The stretch from the line with "Updated plot names" through the line with "<h3>Getting the Data</h3>" in the records below: write it out exactly, and nothing else.

--------------------------------

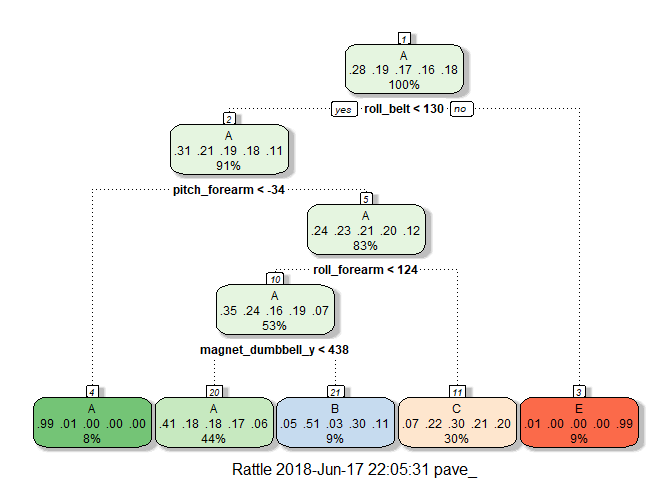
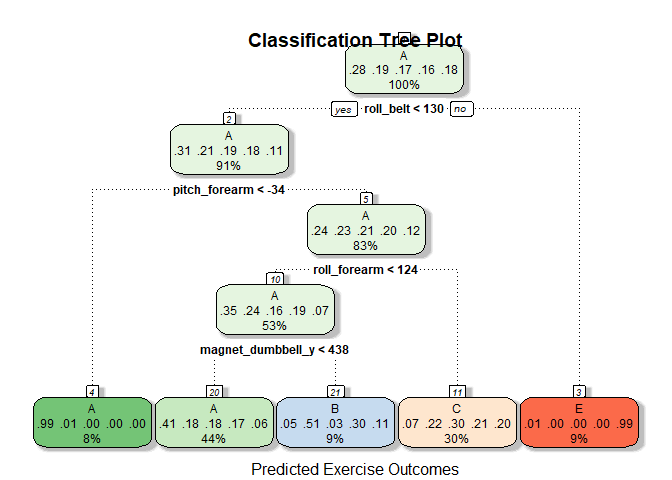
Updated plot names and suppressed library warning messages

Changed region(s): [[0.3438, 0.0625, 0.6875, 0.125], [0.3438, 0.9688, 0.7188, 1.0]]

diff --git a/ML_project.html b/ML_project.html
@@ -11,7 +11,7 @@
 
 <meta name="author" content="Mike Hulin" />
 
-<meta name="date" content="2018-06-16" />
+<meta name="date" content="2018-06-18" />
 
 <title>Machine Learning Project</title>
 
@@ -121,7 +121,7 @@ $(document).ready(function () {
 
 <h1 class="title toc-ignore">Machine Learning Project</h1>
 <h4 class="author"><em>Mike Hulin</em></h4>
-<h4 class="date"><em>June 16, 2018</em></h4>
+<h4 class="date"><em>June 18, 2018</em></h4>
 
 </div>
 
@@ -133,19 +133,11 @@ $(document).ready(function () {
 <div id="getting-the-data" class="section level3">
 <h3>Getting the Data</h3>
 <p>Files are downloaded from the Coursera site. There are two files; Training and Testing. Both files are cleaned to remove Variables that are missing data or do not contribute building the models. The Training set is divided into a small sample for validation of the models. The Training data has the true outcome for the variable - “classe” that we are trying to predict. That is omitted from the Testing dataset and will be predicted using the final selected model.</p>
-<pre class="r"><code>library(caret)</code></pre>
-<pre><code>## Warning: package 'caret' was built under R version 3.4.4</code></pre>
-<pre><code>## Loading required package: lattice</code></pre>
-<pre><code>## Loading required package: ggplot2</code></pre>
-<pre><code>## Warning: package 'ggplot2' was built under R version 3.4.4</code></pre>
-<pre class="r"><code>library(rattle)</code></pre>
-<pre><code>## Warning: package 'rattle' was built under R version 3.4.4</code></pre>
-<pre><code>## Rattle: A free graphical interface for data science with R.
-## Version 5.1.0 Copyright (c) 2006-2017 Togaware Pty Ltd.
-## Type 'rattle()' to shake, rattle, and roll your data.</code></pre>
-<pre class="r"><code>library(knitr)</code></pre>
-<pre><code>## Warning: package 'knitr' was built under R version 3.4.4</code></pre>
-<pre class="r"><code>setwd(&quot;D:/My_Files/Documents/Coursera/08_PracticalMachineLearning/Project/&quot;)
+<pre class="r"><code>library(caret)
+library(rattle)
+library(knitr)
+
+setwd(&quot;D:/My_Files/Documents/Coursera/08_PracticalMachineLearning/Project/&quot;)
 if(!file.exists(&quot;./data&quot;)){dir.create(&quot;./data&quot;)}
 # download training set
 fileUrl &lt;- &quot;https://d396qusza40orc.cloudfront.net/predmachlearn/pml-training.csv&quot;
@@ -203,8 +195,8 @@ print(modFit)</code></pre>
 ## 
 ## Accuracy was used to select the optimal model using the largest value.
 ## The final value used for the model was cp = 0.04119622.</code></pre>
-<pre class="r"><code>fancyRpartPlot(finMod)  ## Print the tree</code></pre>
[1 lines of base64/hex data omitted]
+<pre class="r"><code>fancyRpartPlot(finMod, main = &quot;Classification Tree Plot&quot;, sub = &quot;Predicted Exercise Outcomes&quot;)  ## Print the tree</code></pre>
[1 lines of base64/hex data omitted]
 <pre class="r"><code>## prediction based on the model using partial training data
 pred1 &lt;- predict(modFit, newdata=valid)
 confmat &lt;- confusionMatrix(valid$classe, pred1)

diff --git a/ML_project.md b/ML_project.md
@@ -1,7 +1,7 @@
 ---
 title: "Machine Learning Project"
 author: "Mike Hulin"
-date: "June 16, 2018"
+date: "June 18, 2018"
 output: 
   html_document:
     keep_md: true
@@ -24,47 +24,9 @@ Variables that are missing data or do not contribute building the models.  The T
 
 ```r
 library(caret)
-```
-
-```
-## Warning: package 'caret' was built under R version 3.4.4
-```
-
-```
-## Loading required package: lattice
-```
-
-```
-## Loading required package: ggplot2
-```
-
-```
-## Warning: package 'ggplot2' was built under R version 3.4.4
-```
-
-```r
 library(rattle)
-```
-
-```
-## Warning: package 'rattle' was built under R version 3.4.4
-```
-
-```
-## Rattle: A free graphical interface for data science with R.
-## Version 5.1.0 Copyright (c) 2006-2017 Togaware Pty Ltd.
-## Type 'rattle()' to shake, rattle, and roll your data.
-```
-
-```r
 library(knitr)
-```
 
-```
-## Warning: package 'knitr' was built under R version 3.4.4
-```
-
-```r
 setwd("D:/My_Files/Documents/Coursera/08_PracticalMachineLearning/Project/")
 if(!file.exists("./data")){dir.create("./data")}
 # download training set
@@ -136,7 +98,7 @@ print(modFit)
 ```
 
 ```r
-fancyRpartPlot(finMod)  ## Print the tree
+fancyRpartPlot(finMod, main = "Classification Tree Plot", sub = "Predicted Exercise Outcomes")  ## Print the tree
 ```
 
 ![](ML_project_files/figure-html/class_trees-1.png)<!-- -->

--------------------------------

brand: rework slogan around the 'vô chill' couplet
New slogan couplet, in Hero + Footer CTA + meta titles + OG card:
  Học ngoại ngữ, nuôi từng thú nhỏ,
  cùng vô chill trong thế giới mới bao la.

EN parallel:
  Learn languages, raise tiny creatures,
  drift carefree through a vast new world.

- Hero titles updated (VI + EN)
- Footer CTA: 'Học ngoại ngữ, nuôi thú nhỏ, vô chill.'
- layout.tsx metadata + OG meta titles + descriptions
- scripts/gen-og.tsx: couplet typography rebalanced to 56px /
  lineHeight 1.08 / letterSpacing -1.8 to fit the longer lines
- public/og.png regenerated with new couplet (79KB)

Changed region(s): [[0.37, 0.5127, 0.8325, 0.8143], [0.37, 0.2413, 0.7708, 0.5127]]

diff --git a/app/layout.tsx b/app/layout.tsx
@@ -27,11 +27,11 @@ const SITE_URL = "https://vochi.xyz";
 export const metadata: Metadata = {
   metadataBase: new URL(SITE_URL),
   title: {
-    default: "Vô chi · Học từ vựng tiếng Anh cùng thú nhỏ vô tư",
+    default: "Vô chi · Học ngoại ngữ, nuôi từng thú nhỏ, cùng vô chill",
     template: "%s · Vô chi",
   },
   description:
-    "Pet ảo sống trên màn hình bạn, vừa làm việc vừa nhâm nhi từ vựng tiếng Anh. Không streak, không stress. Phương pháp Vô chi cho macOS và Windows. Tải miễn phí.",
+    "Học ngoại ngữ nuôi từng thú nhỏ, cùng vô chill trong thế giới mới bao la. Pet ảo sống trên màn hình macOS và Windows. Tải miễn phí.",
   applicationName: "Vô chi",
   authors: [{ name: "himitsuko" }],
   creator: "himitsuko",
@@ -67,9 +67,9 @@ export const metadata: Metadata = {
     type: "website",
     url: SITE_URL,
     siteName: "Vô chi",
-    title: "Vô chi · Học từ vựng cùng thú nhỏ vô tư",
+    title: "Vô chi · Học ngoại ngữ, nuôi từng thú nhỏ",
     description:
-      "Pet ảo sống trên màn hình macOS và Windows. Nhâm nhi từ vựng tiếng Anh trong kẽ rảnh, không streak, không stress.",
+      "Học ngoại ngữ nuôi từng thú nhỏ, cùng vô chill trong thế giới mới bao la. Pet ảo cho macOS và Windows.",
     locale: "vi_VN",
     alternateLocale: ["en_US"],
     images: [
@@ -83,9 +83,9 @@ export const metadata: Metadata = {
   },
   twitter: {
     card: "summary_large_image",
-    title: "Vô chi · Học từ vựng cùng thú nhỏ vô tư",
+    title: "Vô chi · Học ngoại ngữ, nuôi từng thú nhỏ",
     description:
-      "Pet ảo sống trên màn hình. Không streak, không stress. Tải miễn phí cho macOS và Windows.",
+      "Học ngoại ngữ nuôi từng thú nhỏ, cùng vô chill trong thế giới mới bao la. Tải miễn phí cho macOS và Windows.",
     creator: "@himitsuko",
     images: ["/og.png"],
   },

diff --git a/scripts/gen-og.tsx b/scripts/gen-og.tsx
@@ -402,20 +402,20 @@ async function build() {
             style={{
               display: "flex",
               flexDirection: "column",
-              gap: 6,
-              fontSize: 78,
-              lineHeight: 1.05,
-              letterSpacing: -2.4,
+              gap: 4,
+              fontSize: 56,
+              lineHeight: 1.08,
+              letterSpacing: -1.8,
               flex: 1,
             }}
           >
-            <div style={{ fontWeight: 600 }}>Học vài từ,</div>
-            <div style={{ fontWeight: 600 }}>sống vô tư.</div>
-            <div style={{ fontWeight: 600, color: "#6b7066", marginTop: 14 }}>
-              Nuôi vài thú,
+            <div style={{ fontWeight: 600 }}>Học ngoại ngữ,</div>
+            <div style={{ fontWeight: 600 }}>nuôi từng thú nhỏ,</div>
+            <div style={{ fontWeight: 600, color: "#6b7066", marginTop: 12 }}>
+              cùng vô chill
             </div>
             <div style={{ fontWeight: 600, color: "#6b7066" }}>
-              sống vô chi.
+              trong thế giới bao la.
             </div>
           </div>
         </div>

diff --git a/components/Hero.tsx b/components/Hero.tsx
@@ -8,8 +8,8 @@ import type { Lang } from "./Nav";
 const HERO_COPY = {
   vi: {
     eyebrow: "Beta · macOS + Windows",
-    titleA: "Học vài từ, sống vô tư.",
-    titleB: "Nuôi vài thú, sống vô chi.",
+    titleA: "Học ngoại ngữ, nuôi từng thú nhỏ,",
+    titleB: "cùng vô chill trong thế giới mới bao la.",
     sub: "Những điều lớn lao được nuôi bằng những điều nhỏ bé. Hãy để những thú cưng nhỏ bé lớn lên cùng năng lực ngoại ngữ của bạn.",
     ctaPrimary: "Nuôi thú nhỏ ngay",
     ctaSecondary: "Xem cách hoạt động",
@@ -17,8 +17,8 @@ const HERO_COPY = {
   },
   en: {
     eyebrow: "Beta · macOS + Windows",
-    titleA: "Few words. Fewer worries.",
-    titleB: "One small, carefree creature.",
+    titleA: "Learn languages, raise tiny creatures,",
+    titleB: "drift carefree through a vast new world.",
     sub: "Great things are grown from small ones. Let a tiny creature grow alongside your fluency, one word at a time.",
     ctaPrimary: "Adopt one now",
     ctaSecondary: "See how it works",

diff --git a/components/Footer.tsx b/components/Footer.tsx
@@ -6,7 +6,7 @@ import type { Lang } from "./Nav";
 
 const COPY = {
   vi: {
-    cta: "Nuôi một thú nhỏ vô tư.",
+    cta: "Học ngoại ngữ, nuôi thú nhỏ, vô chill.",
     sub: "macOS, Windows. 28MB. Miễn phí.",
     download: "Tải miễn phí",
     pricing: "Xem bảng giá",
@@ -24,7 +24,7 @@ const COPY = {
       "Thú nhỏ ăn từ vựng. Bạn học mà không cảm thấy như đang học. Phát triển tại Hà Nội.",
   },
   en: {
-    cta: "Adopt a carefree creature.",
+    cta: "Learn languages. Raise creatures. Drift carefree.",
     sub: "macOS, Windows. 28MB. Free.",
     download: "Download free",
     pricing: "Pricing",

--------------------------------

• WRITTEN RESPONSE:
Updated plot names and suppressed library warning messages

Changed region(s): [[0.3438, 0.0625, 0.6875, 0.125], [0.3438, 0.9688, 0.7188, 1.0]]

diff --git a/ML_project.html b/ML_project.html
@@ -11,7 +11,7 @@
 
 <meta name="author" content="Mike Hulin" />
 
-<meta name="date" content="2018-06-16" />
+<meta name="date" content="2018-06-18" />
 
 <title>Machine Learning Project</title>
 
@@ -121,7 +121,7 @@ $(document).ready(function () {
 
 <h1 class="title toc-ignore">Machine Learning Project</h1>
 <h4 class="author"><em>Mike Hulin</em></h4>
-<h4 class="date"><em>June 16, 2018</em></h4>
+<h4 class="date"><em>June 18, 2018</em></h4>
 
 </div>
 
@@ -133,19 +133,11 @@ $(document).ready(function () {
 <div id="getting-the-data" class="section level3">
 <h3>Getting the Data</h3>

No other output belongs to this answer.